How A Business’s Goodwill Establishes Price and A Solid FootingFebruary 2013 Hughes News
Whether you’re a business owner about to sell your business or a buyer looking to buy a going business; there seems to be some confusion when it comes to “GOODWILL.”
This is a key ingredient in the formula of a businesses’ value. Therefore, for a seller, it affects how much a business can be sold for. From a buyer’s perspective, goodwill indicates the likelihood of ongoing business operations and income from day 1.
Goodwill often defines the price of a business.

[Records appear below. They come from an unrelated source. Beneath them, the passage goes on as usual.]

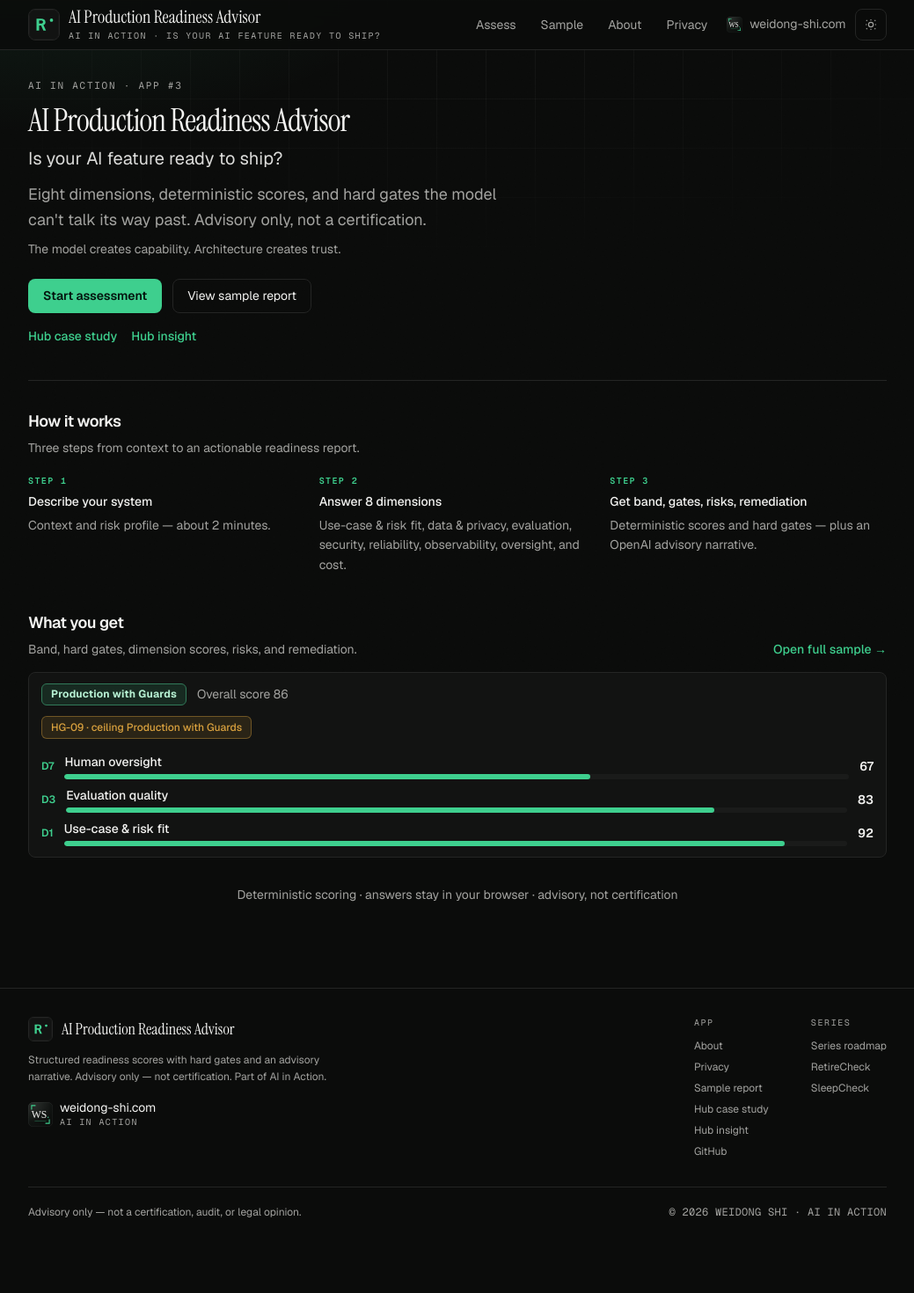
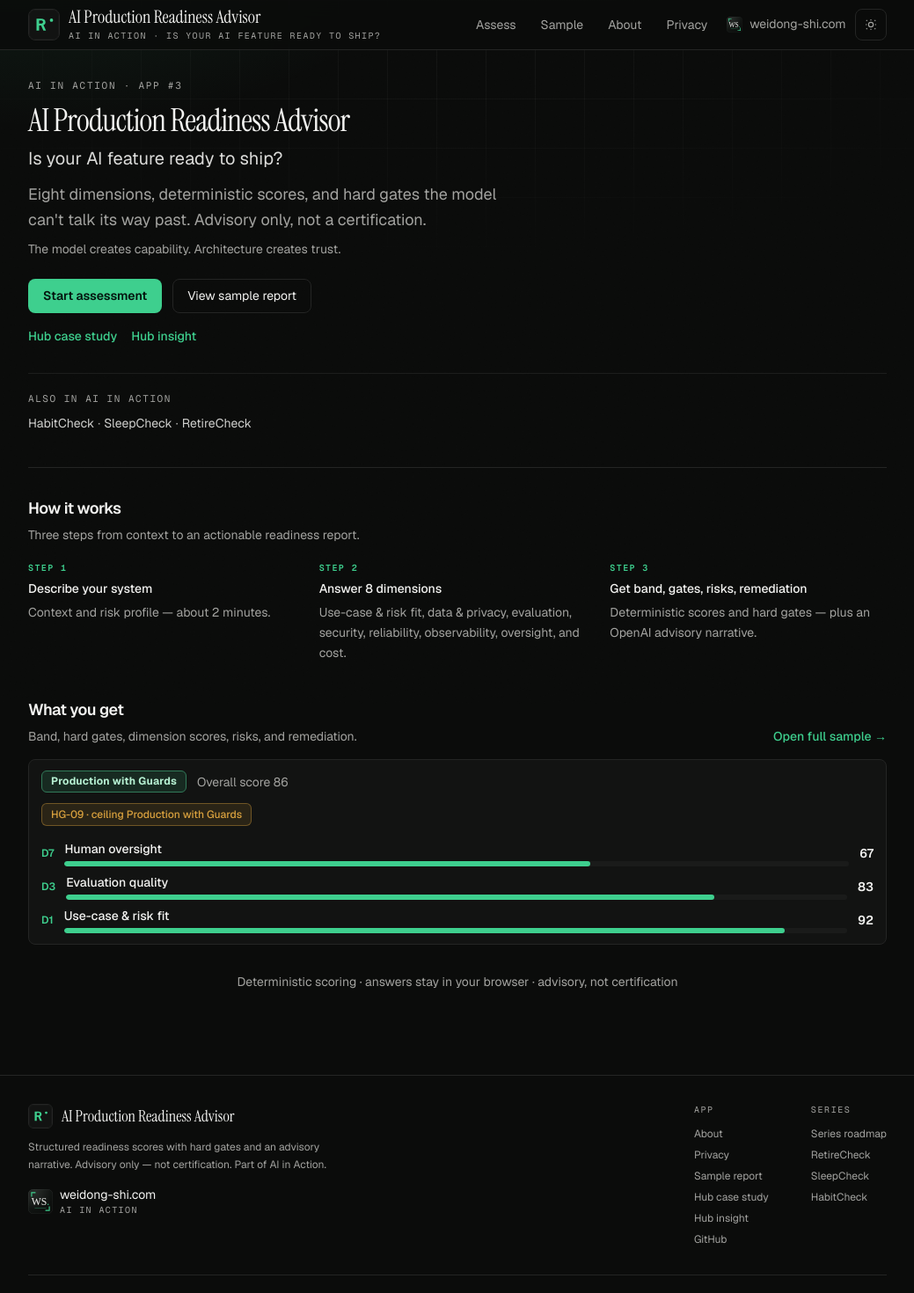
Before and after one commit to weidong808/ai-production-readiness-advisor, a Next.js app: page / in a window 1280 px wide. Shown: the top 1470 px of the page at 88% size, without its empty margins (120-1159 px from the left). Before the commit the page ends 1386 px from the top, so only its background shows below. Built offline with nearby package versions, Linux system fonts and the light colour scheme.

Commit message:
Add series sibling strip to the home hero and HabitCheck to the footer.

```diff
--- a/src/app/page.tsx
+++ b/src/app/page.tsx
@@ -1,5 +1,6 @@
 import Link from "next/link";
 import { LandingPreview } from "@/components/LandingPreview";
+import { SeriesAppsStrip } from "@/components/SeriesAppsStrip";
 import {
   APP_NAME,
   APP_SERIES_LABEL,
@@ -78,6 +79,8 @@ export default function HomePage() {
           </a>
         </p>
 
+        <SeriesAppsStrip className="mt-8" />
+
         <section className="mt-10 border-t border-[var(--border)] pt-8">
           <h2 className="text-lg font-semibold tracking-tight text-[var(--foreground)]">
             How it works
--- a/src/components/AppFooter.tsx
+++ b/src/components/AppFooter.tsx
@@ -5,6 +5,7 @@ import {
   ADVISORY_DISCLAIMER,
   APP_NAME,
   GITHUB_REPO_URL,
+  HABITCHECK_URL,
   RETIRECHECK_URL,
   ROADMAP_URL,
   SITE_BRAND_NAME,
@@ -151,6 +152,16 @@ export function AppFooter() {
                     SleepCheck
                   </a>
                 </li>
+                <li>
+                  <a
+                    href={HABITCHECK_URL}
+                    target="_blank"
+                    rel="noopener noreferrer"
+                    className="transition-colors hover:text-[var(--foreground)]"
+                  >
+                    HabitCheck
+                  </a>
+                </li>
               </ul>
             </div>
           </div>
--- /dev/null
+++ b/src/components/SeriesAppsStrip.tsx
@@ -0,0 +1,41 @@
+import {
+  HABITCHECK_URL,
+  RETIRECHECK_URL,
+  SITE_SERIES_NAME,
+  SLEEPCHECK_URL,
+} from "@/lib/brand";
+
+const SIBLINGS = [
+  { name: "HabitCheck", href: HABITCHECK_URL },
+  { name: "SleepCheck", href: SLEEPCHECK_URL },
+  { name: "RetireCheck", href: RETIRECHECK_URL },
+] as const;
+
+/** Compact series framing on the home hero — no cards, no viewport void. */
+export function SeriesAppsStrip({ className = "" }: { className?: string }) {
+  return (
+    <nav
+      aria-label={`Also in ${SITE_SERIES_NAME}`}
+      className={`border-t border-[var(--border)]/70 pt-5 ${className}`}
+    >
+      <p className="font-mono text-[11px] tracking-[0.14em] text-[var(--muted)] uppercase">
+        Also in {SITE_SERIES_NAME}
+      </p>
+      <ul className="mt-2.5 flex flex-wrap items-center gap-x-1 gap-y-1 text-sm text-[var(--muted)]">
+        {SIBLINGS.map((app, i) => (
+          <li key={app.href} className="flex items-center gap-x-1">
+            {i > 0 ? <span aria-hidden>·</span> : null}
+            <a
+              href={app.href}
+              target="_blank"
+              rel="noopener noreferrer"
+              className="text-[var(--foreground)]/85 underline-offset-2 hover:text-[var(--accent)] hover:underline"
+            >
+              {app.name}
+            </a>
+          </li>
+        ))}
+      </ul>
+    </nav>
+  );
+}
--- a/src/lib/brand.ts
+++ b/src/lib/brand.ts
@@ -35,6 +35,7 @@ export const ROADMAP_URL = "https://github.com/weidong808/ai-in-action-roadmap";
 /** Sibling apps in the series. */
 export const RETIRECHECK_URL = "https://retirecheck.weidong-shi.com";
 export const SLEEPCHECK_URL = "https://sleepcheck.weidong-shi.com";
+export const HABITCHECK_URL = "https://habitcheck.weidong-shi.com";
 
 export const ADVISORY_DISCLAIMER =
   "Advisory only — not a certification, audit, or legal opinion.";
```
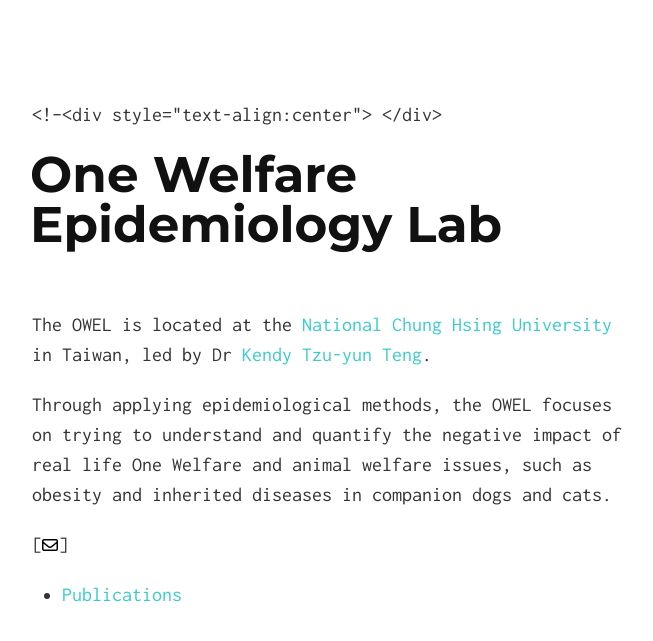
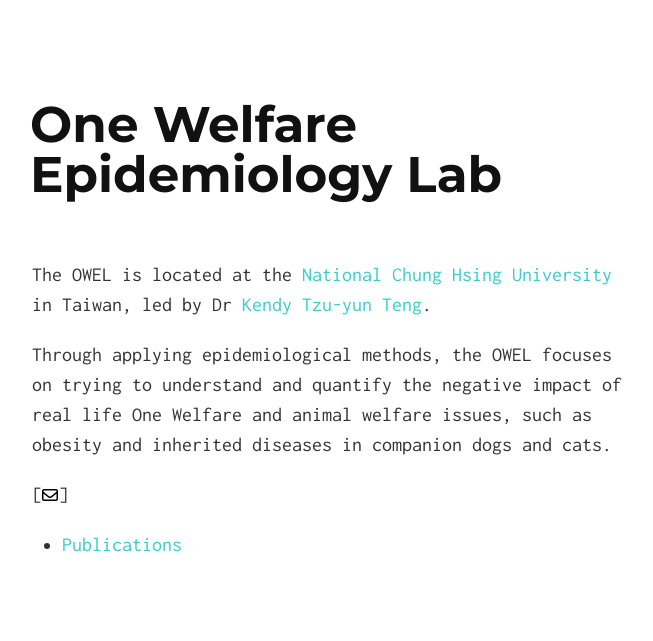
Before and after one commit to kendyteng/kendyteng.github.io, a Jekyll site: the page built from index.md, in a window 1280 px wide. Shown: the top 641 px of the page, without its empty margins (308-961 px from the left). Built offline with Jekyll 4.4.1, drawn with Linux system fonts in a browser that asks for light colours; nearby versions of some CDN libraries.

Commit message:
Update index.md

```diff
--- a/index.md
+++ b/index.md
@@ -1,11 +1,7 @@
 ---
-title:
+title: One Welfare Epidemiology Lab
 layout: default
 ---
-<!--<div style="text-align:center">
-</div>
-
-# One Welfare Epidemiology Lab
 
 The OWEL is located at the <span><a href="http://www.vm.nchu.edu.tw/" target="_blank" rel="noopener noreferrer"> National Chung Hsing University</a></span> in Taiwan, led by Dr <span><a href="https://scholar.google.com/citations?user=FO4xM_oAAAAJ&hl=en/" target="_blank" rel="noopener noreferrer"> Kendy Tzu-yun Teng</a></span>.
 
```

Here’s the formula in a nutshell;
Asking Price LESS Market Value of FF&E’s (furniture, fixtures & equipment) = Goodwill Value.
FF&E’s may include:
1. Market awareness of the business or its reputation in the community.
2. Phone number
3. Logo, web site and social media standings or rankings
4. Business name recognition
6. Proprietary technology, patents or formulas
7. Customer lists
8. Vendor resources
9. Lease term and rate
10. Number of years in business
11. Advertising history
12. Trained employees and length of employment
These factors paint a picture of the advantages of buying an on-going business, versus starting from scratch and facing what can be years of ups and downs until you establish yourself. The length of that learning curve and establishing period often surprises new business owners. Goodwill is at the core of a business’s value and often what makes it worth buying.
Happy goodwill hunting.
Robert Hughes is a commercial broker and president of Hughes Properties, Inc. in Palm Springs. An MBA from USC, Hughes has a wide variety of entrepreneurial experience with the personal ownership and sale of over sixteen businesses, including founder and publisher of Orange Coast Magazine. Additional business tips can be found at www.hughesproperties.com.